“By virtue of that, he lives a conception of Catholic family that would bolster the legal understanding he has,” Kmiec said.
Kmiec said Pryor came to his deep convictions, especially with regard to respect-for-life issues, because he took the Declaration of Independence seriously.
“I've spoken to him about it,” Kmiec said. “He believes that certain rights come from a Creator and that they are unalienable. Therefore the government that is created under the Constitution is designed to protect them and not to facilitate their destruction. He views that as a matter of correct political and legal philosophy.”
Pryor's other convictions were also put to the test during his nomination hearing when he was grilled on his position on homosexual rights.
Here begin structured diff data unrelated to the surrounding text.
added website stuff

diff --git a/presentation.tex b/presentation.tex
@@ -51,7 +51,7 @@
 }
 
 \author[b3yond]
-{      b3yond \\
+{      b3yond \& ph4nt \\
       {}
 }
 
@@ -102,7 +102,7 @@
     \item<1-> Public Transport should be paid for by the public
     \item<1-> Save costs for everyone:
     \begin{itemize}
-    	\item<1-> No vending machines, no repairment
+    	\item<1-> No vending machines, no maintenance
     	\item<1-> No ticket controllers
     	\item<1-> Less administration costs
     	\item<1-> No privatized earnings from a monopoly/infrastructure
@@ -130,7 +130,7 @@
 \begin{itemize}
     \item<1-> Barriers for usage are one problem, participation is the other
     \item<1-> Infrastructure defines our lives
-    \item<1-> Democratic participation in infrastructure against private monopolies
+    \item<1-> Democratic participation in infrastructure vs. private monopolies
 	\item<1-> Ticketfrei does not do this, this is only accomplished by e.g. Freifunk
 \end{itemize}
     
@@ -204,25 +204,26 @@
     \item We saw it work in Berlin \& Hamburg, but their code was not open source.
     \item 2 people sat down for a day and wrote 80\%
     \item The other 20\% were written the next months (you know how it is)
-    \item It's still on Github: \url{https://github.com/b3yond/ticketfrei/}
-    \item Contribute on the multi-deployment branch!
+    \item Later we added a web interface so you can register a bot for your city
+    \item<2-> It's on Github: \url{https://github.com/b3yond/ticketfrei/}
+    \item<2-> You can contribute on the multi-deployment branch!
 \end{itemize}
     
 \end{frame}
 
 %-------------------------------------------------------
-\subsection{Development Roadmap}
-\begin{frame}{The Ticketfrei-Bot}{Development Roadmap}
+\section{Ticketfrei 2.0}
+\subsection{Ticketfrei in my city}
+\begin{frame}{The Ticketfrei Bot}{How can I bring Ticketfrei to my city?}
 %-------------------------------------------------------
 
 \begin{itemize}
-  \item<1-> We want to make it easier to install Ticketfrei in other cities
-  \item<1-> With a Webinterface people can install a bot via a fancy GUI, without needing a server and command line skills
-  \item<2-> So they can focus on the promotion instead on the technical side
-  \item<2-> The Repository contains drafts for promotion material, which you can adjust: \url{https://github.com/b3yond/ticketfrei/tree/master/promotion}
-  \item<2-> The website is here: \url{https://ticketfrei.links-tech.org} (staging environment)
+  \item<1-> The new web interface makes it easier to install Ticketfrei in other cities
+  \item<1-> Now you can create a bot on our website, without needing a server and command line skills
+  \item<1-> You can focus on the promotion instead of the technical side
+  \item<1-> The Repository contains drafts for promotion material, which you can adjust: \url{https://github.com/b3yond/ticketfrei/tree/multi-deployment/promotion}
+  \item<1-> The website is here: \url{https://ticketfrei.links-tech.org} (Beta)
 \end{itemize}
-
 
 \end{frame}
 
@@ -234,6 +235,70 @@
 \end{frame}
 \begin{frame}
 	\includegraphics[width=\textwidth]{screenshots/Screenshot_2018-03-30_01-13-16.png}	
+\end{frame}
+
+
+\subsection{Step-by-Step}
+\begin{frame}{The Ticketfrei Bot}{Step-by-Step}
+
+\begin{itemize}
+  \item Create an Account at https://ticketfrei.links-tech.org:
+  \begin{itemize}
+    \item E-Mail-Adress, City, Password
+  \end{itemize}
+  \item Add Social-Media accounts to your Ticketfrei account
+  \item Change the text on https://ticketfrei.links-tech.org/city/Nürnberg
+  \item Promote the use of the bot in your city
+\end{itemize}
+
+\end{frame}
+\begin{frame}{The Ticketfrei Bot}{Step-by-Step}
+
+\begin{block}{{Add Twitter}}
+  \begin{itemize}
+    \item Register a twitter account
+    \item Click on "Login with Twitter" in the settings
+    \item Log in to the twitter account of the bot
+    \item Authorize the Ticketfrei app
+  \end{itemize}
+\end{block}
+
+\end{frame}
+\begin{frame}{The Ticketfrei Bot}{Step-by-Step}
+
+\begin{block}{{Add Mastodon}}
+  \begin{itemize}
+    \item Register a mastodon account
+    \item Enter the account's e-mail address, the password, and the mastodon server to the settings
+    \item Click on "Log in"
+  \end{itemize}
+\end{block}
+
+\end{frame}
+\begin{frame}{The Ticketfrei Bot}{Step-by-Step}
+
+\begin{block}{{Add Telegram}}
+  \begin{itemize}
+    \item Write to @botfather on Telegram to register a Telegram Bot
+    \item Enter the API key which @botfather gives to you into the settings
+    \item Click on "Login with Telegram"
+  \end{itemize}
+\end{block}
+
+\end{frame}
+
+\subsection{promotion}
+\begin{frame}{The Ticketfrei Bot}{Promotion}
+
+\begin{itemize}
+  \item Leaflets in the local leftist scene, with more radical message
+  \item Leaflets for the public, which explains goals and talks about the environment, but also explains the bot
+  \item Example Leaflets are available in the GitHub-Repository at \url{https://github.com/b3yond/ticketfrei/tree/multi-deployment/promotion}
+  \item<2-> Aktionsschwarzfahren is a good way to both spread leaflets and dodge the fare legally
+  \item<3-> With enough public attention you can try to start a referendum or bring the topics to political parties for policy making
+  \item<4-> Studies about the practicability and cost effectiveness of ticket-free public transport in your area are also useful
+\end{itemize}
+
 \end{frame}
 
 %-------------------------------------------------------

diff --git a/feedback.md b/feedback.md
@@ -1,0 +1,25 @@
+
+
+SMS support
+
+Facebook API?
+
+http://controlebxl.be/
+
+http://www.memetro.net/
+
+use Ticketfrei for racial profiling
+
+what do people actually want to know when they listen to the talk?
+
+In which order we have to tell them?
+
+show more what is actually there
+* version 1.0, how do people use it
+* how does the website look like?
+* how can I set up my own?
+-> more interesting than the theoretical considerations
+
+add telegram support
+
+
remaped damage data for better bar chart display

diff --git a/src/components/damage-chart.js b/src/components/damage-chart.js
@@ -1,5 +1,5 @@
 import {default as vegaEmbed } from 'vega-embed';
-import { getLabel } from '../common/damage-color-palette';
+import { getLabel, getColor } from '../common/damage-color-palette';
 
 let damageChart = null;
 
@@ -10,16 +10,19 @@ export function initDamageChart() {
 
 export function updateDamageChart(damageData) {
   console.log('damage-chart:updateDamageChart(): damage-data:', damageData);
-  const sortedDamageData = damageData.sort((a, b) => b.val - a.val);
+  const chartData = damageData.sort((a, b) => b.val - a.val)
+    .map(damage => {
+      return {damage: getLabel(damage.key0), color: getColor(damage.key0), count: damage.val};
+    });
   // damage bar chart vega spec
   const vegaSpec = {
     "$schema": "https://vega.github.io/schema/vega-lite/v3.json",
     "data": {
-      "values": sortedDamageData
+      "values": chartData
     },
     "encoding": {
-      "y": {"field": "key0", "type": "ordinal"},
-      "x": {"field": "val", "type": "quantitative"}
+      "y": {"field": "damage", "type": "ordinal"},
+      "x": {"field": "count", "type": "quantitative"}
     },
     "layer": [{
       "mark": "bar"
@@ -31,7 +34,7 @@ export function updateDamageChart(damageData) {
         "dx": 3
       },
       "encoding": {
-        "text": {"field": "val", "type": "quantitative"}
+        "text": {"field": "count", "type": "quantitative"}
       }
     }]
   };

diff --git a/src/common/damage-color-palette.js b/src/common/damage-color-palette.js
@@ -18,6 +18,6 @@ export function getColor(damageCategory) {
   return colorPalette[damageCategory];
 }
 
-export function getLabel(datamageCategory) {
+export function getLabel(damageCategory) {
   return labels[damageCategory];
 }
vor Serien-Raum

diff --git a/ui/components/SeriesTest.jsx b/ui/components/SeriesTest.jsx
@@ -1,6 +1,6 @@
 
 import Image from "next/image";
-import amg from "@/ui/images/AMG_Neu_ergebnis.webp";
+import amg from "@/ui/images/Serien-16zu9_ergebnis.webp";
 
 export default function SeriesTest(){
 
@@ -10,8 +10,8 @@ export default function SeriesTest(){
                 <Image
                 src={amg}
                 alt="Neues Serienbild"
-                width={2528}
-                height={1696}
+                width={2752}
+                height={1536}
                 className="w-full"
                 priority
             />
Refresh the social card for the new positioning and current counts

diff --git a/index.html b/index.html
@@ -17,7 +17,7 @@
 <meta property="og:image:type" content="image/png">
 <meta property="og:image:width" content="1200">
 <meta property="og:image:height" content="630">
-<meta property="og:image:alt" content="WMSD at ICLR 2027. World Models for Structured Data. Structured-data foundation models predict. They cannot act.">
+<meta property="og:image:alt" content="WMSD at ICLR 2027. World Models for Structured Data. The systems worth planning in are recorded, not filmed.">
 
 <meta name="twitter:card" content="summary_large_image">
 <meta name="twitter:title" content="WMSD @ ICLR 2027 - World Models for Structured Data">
He was asked about his decision to file a brief in February with the Supreme Court that compared homosexual acts to “prostitution, adultery, necrophilia, bestiality, possession of child pornography, and even incest and pedophilia.”
Sen. Russ Feingold, D-Wis., then questioned Pryor about his decision to reschedule a family trip to Disney World to avoid “Gay Day,” a weekend festival at the Orlando, Fla., theme park.
“My wife and I have two daughters who at the time were 6 and 4 years old,” Pryor said. “We made a value judgment.”
But Elliot Mincberg, vice president and legal director for the leftist People for the American Way, said Pryor is out of touch with mainstream America and should not be confirmed by the Senate.
“Far from having a record that demonstrates commitment to fundamental rights and liberties, he has instead shown an opposition to those fundamental rights and liberties in an effort to overturn them,” Mincberg said. “Were he to be confirmed, he would be an incredible danger to Americans’ rights.”
Priests for Life's Father Pavone adamantly disagrees. He contends that Pryor is more in step with mainstream America than any nominee in recent memory.
Pryor's frankness “encourages a lot of people because it reflects the views of a lot of Americans, and not only believers,” Father Pavone said. Pryor's nomination, he said, “will help the process because it will set a precedent that a justice, a nominee, doesn't have to be ashamed of these positions.”
Patrick Novecosky writes from Ann Arbor, Michigan.